Renamed by God from Abram to Abraham (Gen. 17:5). Abram in Hebrew (~bra) means 'Exalted Father' (from the Hebrew ~ryba with Abiram = "my father is exalted" or "(the) Exalted One is (my) father").
Abraham in Hebrew (~hrba) means 'father of a multitude' or even 'exalted father of a multitude'.
Nearly sacrificed by his father as a sacrifice to God (Gen.22:9). Instead a ram was sacrificed instead of his son. Because Abraham was willing to sacrifice his only begotten son (vs. 16), God promised to make Isaac's descendents as numerous as the stars in heaven. God had earlier made a covenant with Isaac (Gen. 17:19).
Name changed from Jacob (Heb. Ya`aqob, meaning "heel holder") to Israel (Heb. Yisra'el, meaning "God prevails"). Jacob was given this name by a 'man' who prevented him from crossing a stream at night. He wrestled with this 'man' all night until it was daybreak. Jacob would not let the 'man' go unless he was blessed (evidently he was something more than a man), and then the 'man' finally blessed Jacob on the condition that he let him go. The man called Jacob by the new name of Israel, and Jacob called the place Peniel (Heb. "Pnuw'el", meaning "facing God") because Jacob had thought he saw God's face and had lived. It is worthwhile to notice that Jacob had twelve sons. These twelve sons are the "sons of Israel", and they are usually identified as "God's people" in the Hebrew texts.
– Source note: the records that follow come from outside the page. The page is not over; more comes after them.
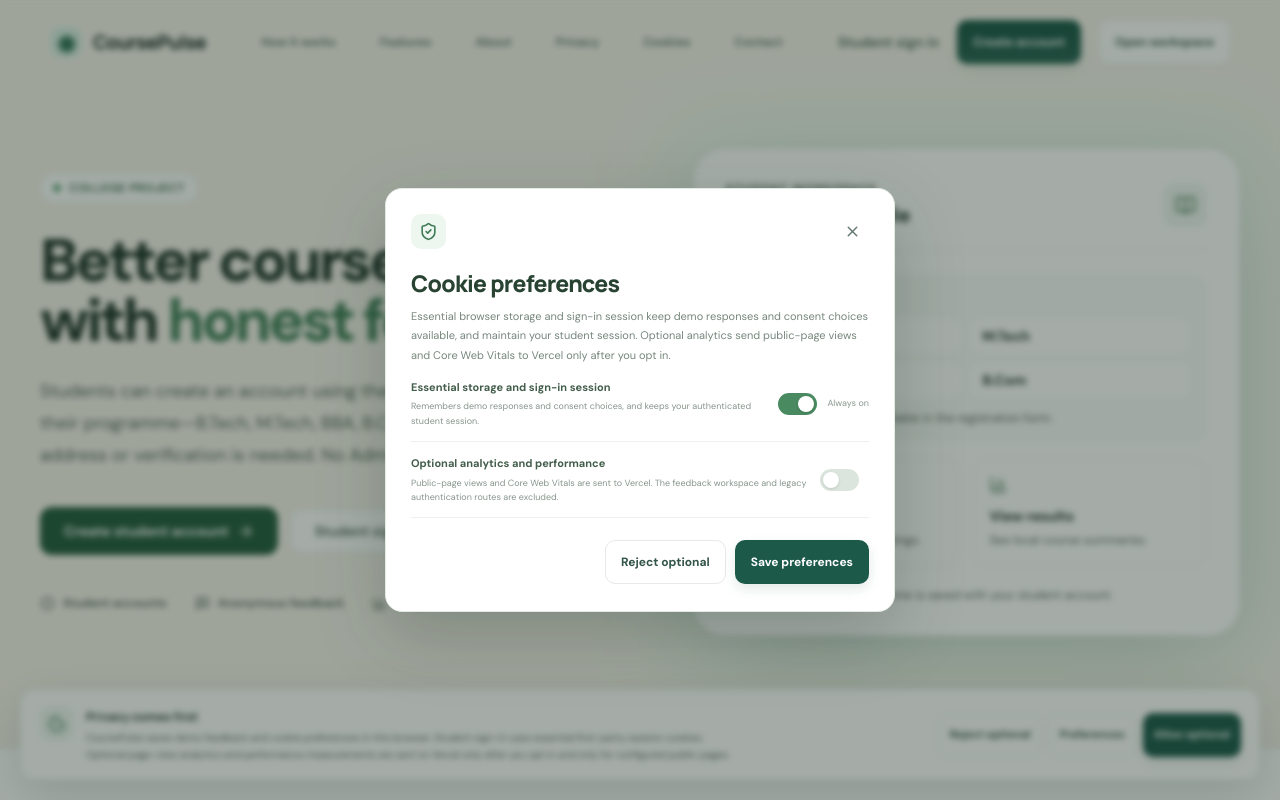
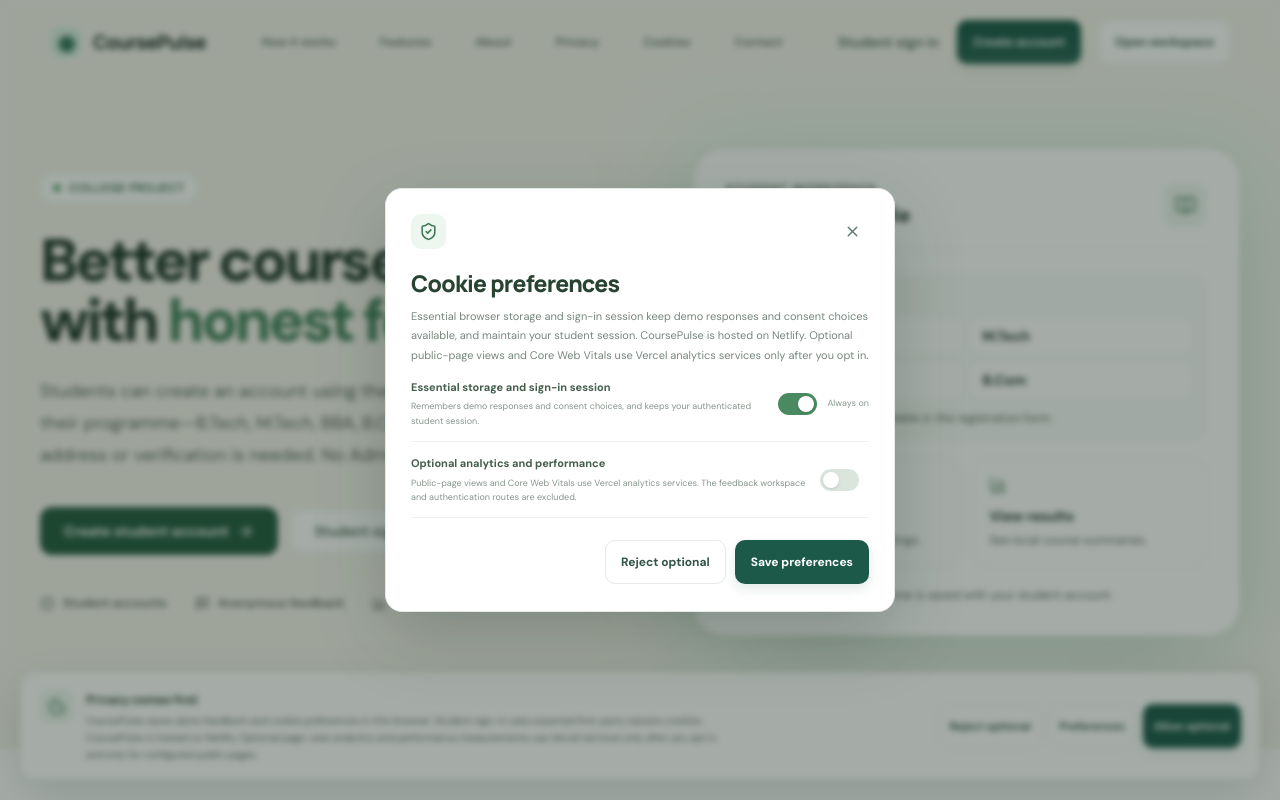
Before and after one commit to akashsharmapb09-cpu/coursePulse.site, a Next.js app: page / in a window 1280 px wide. Both pictures are taken after a click on the button "Preferences". Shown: the top 800 px of the page. Built offline with nearby package versions, Linux system fonts and the light colour scheme; no server answers.

Commit message:
Clarify analytics provider and add cookie-banner page clearance

```diff
--- a/components/cookie-consent.tsx
+++ b/components/cookie-consent.tsx
@@ -39,6 +39,11 @@ export function CookieConsent() {
   },[]);
 
   useEffect(() => {
+    document.body.classList.toggle('cookie-consent-visible', visible);
+    return () => document.body.classList.remove('cookie-consent-visible');
+  }, [visible]);
+
+  useEffect(() => {
     const saved = readConsent();
     setConsent(saved);
     setAnalyticsChoice(saved?.analytics ?? false);
@@ -57,7 +62,7 @@ export function CookieConsent() {
   return <>
     {consent?.analytics && <><Analytics beforeSend={filterPublicTelemetry}/><SpeedInsights beforeSend={filterPublicPerformance}/></>}
     {visible && <section className="cookie-banner" aria-label="Cookie preferences" aria-live="polite">
-      <div className="cookie-banner-copy"><span className="cookie-banner-icon"><Cookie size={18}/></span><div><b>Privacy comes first</b><p>CoursePulse saves demo feedback and cookie preferences in this browser. Student sign-in uses essential first-party session cookies. Optional page-view analytics and performance measurements are sent to Vercel only after you opt in and only for configured public pages.</p></div></div>
+      <div className="cookie-banner-copy"><span className="cookie-banner-icon"><Cookie size={18}/></span><div><b>Privacy comes first</b><p>CoursePulse saves demo feedback and cookie preferences in this browser. Student sign-in uses essential first-party session cookies. CoursePulse is hosted on Netlify. Optional page-view analytics and performance measurements use Vercel services only after you opt in and only for configured public pages.</p></div></div>
       <div className="cookie-banner-actions"><button className="button subtle compact" onClick={()=>save(false)}>Reject optional</button><button className="button subtle compact" onClick={()=>{setPreferencesOpen(true);setAnalyticsChoice(consent?.analytics??false);}}>Preferences</button><button className="button primary compact" onClick={()=>save(true)}>Allow optional</button></div>
     </section>}
     {!visible && <button className="cookie-settings-trigger" type="button" onClick={()=>{setAnalyticsChoice(consent?.analytics??false);setPreferencesOpen(true);}}><Settings2 size={15}/> Cookie settings</button>}
@@ -65,9 +70,9 @@ export function CookieConsent() {
       <section className="cookie-dialog" role="dialog" aria-modal="true" aria-labelledby="cookie-dialog-title">
         <div className="cookie-dialog-heading"><span className="cookie-banner-icon"><ShieldCheck size={19}/></span><button className="icon-button" type="button" onClick={()=>setPreferencesOpen(false)} aria-label="Close cookie preferences"><X size={17}/></button></div>
         <h2 id="cookie-dialog-title">Cookie preferences</h2>
-        <p>Essential browser storage and sign-in session keep demo responses and consent choices available, and maintain your student session. Optional analytics send public-page views and Core Web Vitals to Vercel only after you opt in.</p>
+        <p>Essential browser storage and sign-in session keep demo responses and consent choices available, and maintain your student session. CoursePulse is hosted on Netlify. Optional public-page views and Core Web Vitals use Vercel analytics services only after you opt in.</p>
         <div className="cookie-preference-row"><span><b>Essential storage and sign-in session</b><small>Remembers demo responses and consent choices, and keeps your authenticated student session.</small></span><label className="cookie-toggle"><input type="checkbox" checked disabled/><span/></label><em>Always on</em></div>
-        <div className="cookie-preference-row"><span><b>Optional analytics and performance</b><small>Public-page views and Core Web Vitals are sent to Vercel. The feedback workspace and legacy authentication routes are excluded.</small></span><label className="cookie-toggle"><input type="checkbox" checked={analyticsChoice} onChange={event=>setAnalyticsChoice(event.target.checked)}/><span/></label></div>
+        <div className="cookie-preference-row"><span><b>Optional analytics and performance</b><small>Public-page views and Core Web Vitals use Vercel analytics services. The feedback workspace and authentication routes are excluded.</small></span><label className="cookie-toggle"><input type="checkbox" checked={analyticsChoice} onChange={event=>setAnalyticsChoice(event.target.checked)}/><span/></label></div>
         <div className="cookie-dialog-actions"><button className="button subtle" onClick={()=>save(false)}>Reject optional</button><button className="button primary" onClick={()=>save(analyticsChoice)}>Save preferences</button></div>
       </section>
     </div>}
```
So, we have an exalted father, a sacrificed only begotten son, and the man who represents God's people as one who overcomes by wrestling all night.
The significance of this triad relationship didn't become important until Christianity when the God of truth was seen as the 'Father', and the only begotten son who was sacrificed by the 'Father', and the 'sons of God' who are the new Israel as mentioned by Paul (Rom. 2:29).